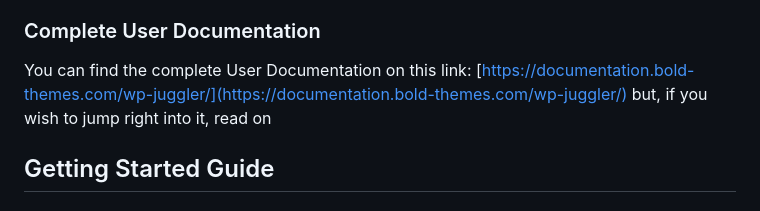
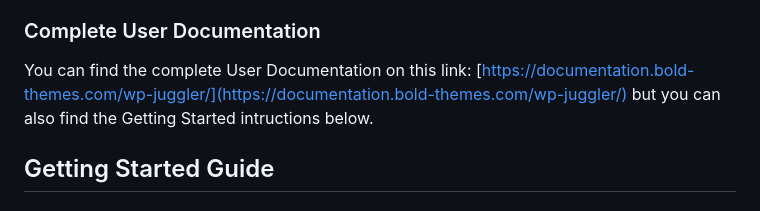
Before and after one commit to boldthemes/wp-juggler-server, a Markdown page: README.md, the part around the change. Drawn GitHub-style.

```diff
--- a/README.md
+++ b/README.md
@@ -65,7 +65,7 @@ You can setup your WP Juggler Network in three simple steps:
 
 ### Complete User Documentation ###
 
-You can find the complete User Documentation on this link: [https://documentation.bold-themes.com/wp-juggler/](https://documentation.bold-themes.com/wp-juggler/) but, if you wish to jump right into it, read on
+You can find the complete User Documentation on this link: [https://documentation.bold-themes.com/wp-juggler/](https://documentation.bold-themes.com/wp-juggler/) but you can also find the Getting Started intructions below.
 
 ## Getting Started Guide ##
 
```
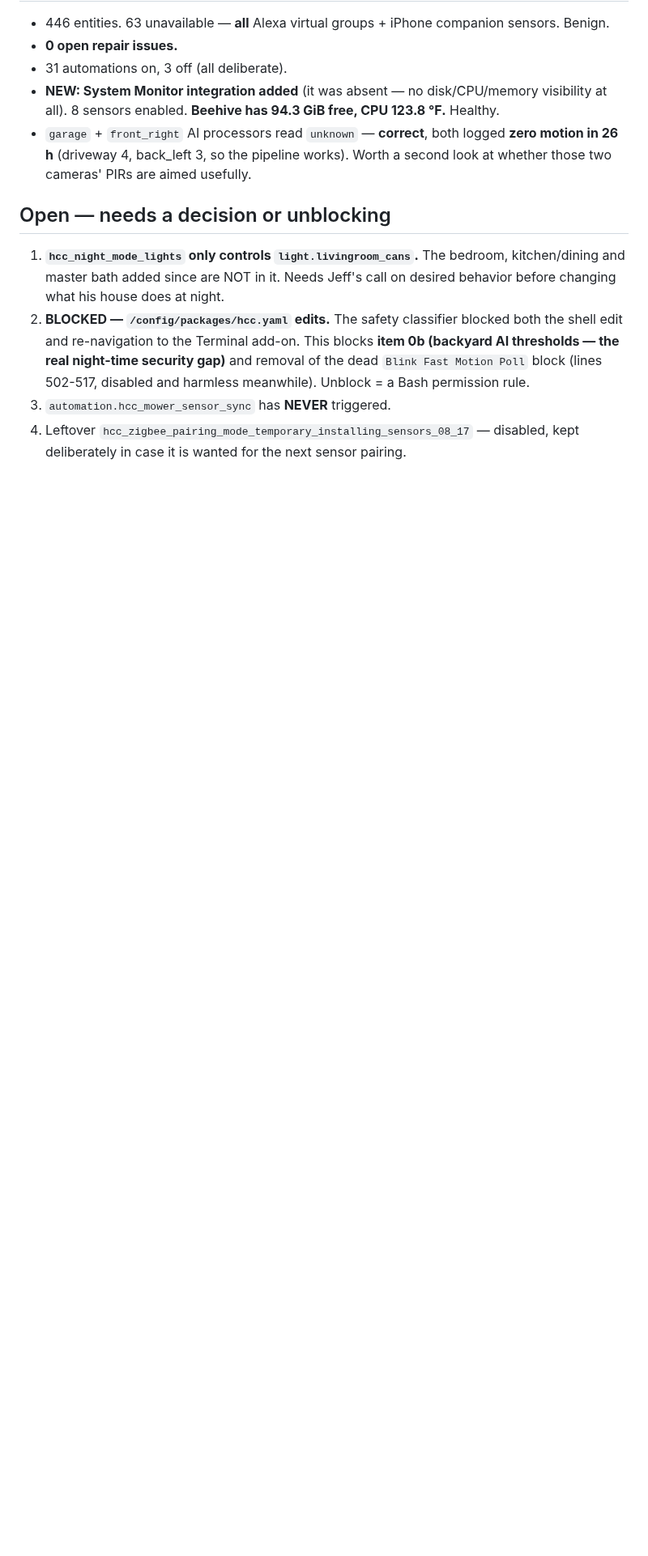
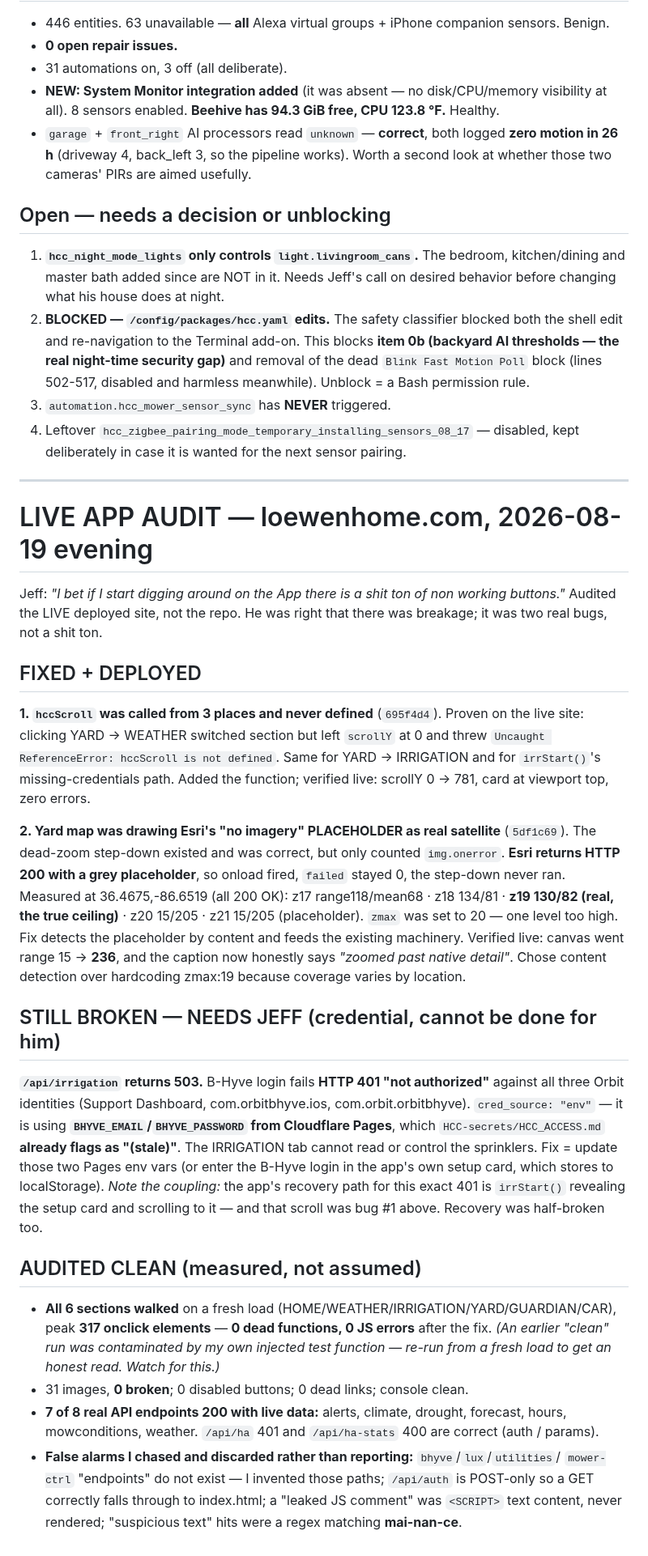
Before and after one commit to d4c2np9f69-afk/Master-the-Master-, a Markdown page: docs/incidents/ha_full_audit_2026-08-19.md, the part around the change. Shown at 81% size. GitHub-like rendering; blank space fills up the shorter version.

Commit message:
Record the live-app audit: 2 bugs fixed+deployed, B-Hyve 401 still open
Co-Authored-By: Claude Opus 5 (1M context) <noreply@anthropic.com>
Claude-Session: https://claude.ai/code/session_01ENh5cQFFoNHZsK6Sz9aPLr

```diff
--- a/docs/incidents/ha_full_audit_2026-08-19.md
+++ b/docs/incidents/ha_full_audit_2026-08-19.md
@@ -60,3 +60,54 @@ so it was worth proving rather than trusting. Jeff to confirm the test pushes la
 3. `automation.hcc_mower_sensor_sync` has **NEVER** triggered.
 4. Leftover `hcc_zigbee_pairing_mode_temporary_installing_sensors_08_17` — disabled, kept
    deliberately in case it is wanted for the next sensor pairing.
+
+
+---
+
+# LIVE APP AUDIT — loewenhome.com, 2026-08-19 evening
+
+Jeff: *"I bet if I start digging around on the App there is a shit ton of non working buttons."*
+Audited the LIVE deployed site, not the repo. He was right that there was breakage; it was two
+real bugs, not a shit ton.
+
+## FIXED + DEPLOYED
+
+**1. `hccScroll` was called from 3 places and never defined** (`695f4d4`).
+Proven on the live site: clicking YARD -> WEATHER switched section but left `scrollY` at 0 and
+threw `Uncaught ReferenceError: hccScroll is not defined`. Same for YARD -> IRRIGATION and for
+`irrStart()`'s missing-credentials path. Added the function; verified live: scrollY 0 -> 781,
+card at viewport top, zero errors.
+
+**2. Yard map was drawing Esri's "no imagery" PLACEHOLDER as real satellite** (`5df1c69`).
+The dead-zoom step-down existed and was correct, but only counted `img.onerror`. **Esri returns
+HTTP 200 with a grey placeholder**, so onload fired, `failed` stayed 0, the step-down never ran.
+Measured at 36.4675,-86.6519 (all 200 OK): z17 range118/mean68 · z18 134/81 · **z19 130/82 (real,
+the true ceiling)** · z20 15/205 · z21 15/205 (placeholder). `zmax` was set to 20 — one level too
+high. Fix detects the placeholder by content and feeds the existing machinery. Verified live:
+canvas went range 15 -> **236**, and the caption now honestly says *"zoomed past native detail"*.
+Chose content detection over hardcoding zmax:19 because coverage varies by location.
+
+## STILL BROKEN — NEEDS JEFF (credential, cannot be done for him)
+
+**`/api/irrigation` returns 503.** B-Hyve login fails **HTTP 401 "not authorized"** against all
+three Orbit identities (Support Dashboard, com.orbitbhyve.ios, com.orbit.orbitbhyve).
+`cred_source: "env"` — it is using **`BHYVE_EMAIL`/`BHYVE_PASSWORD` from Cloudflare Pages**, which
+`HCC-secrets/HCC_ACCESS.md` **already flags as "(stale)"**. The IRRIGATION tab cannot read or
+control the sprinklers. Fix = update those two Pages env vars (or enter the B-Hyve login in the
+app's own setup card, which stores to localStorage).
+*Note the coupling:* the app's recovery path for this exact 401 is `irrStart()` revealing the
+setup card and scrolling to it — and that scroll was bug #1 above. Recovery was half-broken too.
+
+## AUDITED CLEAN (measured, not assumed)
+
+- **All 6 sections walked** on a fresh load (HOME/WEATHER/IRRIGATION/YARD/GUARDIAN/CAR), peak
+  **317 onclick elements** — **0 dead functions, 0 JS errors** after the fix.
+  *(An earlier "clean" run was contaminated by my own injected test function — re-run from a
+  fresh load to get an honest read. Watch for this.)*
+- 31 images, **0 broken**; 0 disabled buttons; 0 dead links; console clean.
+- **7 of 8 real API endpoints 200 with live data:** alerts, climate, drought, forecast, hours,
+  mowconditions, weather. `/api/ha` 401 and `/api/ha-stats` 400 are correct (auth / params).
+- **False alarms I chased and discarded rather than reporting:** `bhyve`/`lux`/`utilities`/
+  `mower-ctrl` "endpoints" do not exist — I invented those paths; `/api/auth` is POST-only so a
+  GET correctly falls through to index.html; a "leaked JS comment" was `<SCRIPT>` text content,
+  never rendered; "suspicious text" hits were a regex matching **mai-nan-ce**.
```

- [ASSIGNED TASK]
Across all the entries, how many lines include "this"? Answer with the number alone.

- [TASK ANSWER]
4